- **WORK TO COMPLETE**
Search the entries for the word "await". Copy every line that holds it.

[Stored data entries]

· · · · ·

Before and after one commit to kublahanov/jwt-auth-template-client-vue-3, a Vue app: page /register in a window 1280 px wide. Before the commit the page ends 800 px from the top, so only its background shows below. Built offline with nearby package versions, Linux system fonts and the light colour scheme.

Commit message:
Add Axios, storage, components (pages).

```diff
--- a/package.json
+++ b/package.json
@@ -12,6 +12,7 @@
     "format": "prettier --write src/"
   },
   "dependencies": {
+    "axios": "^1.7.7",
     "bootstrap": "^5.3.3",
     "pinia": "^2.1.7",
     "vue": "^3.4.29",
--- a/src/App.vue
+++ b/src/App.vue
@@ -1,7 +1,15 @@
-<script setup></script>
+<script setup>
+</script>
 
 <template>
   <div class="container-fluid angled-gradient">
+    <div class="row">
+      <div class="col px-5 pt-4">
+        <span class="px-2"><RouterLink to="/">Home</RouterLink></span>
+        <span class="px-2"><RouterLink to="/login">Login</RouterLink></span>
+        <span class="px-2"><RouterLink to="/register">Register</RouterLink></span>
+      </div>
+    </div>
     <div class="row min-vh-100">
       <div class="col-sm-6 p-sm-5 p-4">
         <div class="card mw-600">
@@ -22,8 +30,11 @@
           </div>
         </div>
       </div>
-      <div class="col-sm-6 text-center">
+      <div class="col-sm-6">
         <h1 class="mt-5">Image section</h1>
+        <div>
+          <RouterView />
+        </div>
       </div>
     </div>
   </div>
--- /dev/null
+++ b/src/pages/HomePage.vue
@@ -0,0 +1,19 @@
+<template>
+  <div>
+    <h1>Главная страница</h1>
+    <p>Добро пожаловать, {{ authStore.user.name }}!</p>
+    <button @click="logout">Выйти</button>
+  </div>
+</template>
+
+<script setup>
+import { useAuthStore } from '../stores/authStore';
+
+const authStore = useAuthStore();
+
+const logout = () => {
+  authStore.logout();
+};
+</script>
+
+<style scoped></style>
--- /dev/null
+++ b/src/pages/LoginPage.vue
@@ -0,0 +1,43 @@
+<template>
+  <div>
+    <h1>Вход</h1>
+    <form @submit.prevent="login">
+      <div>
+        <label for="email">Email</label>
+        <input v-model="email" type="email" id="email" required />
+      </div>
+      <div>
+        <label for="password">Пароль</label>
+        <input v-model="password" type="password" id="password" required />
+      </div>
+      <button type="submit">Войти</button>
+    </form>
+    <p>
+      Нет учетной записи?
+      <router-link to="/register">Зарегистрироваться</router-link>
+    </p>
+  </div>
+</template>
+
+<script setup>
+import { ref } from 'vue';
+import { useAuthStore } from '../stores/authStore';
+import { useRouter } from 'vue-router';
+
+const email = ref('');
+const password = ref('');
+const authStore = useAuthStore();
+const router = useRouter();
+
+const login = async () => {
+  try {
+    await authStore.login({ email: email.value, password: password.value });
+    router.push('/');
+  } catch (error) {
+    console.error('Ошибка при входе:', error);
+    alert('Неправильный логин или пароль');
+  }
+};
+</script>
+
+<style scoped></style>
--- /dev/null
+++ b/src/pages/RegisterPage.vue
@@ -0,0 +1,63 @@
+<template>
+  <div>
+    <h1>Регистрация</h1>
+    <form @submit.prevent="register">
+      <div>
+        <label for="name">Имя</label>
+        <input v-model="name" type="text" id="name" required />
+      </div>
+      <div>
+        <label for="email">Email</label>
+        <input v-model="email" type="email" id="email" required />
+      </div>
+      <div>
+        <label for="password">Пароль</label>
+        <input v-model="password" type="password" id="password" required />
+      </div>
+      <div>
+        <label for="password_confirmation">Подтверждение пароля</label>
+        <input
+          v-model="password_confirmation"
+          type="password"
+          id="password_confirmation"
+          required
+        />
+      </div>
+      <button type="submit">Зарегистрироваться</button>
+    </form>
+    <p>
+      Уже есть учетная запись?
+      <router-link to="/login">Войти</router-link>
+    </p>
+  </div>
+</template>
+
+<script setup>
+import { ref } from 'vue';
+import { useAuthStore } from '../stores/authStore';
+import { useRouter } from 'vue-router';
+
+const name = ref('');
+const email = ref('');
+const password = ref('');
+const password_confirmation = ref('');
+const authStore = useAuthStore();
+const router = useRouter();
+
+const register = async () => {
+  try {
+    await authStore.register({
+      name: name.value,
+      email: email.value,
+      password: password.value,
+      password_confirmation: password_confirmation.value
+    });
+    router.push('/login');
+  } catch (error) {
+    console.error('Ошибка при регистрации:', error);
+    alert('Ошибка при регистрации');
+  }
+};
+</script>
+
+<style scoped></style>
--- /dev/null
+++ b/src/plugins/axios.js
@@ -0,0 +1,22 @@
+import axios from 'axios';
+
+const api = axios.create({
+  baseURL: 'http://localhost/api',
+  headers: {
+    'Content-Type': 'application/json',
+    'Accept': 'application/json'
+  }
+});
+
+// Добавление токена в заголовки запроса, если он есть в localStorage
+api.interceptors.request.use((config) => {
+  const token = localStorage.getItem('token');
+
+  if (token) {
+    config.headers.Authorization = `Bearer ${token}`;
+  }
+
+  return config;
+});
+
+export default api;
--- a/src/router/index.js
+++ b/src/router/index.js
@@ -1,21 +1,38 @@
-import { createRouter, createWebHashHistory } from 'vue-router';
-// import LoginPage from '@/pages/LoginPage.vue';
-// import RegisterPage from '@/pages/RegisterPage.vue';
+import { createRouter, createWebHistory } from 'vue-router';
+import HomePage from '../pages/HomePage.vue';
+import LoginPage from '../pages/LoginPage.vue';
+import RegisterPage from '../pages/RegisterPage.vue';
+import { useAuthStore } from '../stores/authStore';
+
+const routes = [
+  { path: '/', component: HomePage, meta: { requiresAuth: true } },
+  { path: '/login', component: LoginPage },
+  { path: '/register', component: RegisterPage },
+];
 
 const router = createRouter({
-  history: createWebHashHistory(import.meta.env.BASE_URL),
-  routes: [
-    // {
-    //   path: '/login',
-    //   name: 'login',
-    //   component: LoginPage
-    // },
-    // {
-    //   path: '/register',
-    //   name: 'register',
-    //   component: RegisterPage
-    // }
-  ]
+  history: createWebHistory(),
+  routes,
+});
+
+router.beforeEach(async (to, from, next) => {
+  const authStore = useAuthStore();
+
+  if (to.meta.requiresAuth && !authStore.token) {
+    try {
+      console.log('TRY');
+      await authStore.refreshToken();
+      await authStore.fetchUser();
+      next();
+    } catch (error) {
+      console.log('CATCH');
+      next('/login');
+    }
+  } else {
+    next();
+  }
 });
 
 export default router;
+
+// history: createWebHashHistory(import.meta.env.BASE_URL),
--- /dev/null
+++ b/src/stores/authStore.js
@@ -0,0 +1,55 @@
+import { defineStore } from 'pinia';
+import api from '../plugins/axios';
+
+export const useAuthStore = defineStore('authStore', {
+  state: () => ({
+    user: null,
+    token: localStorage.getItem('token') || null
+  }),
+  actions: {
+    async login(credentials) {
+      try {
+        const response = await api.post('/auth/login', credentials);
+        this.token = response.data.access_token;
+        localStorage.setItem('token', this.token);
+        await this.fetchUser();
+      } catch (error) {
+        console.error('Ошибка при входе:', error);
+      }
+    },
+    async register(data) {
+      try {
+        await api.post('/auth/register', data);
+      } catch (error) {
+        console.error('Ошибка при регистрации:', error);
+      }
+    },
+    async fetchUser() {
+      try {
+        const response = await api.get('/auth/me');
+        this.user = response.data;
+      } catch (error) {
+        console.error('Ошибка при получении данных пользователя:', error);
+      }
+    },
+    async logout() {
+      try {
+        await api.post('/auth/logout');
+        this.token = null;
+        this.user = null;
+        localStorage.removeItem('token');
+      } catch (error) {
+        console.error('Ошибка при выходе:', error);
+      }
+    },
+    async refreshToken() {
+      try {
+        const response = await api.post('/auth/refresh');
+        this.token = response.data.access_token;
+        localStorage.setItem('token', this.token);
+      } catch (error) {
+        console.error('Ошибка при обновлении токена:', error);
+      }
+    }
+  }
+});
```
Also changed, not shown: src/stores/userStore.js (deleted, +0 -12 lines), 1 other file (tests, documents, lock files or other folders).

· · · · ·

- **RESULT**
+    await authStore.login({ email: email.value, password: password.value });
+    await authStore.register({
+      await authStore.refreshToken();
+      await authStore.fetchUser();
+        const response = await api.post('/auth/login', credentials);
+        await this.fetchUser();
+        await api.post('/auth/register', data);
+        const response = await api.get('/auth/me');
+        await api.post('/auth/logout');
+        const response = await api.post('/auth/refresh');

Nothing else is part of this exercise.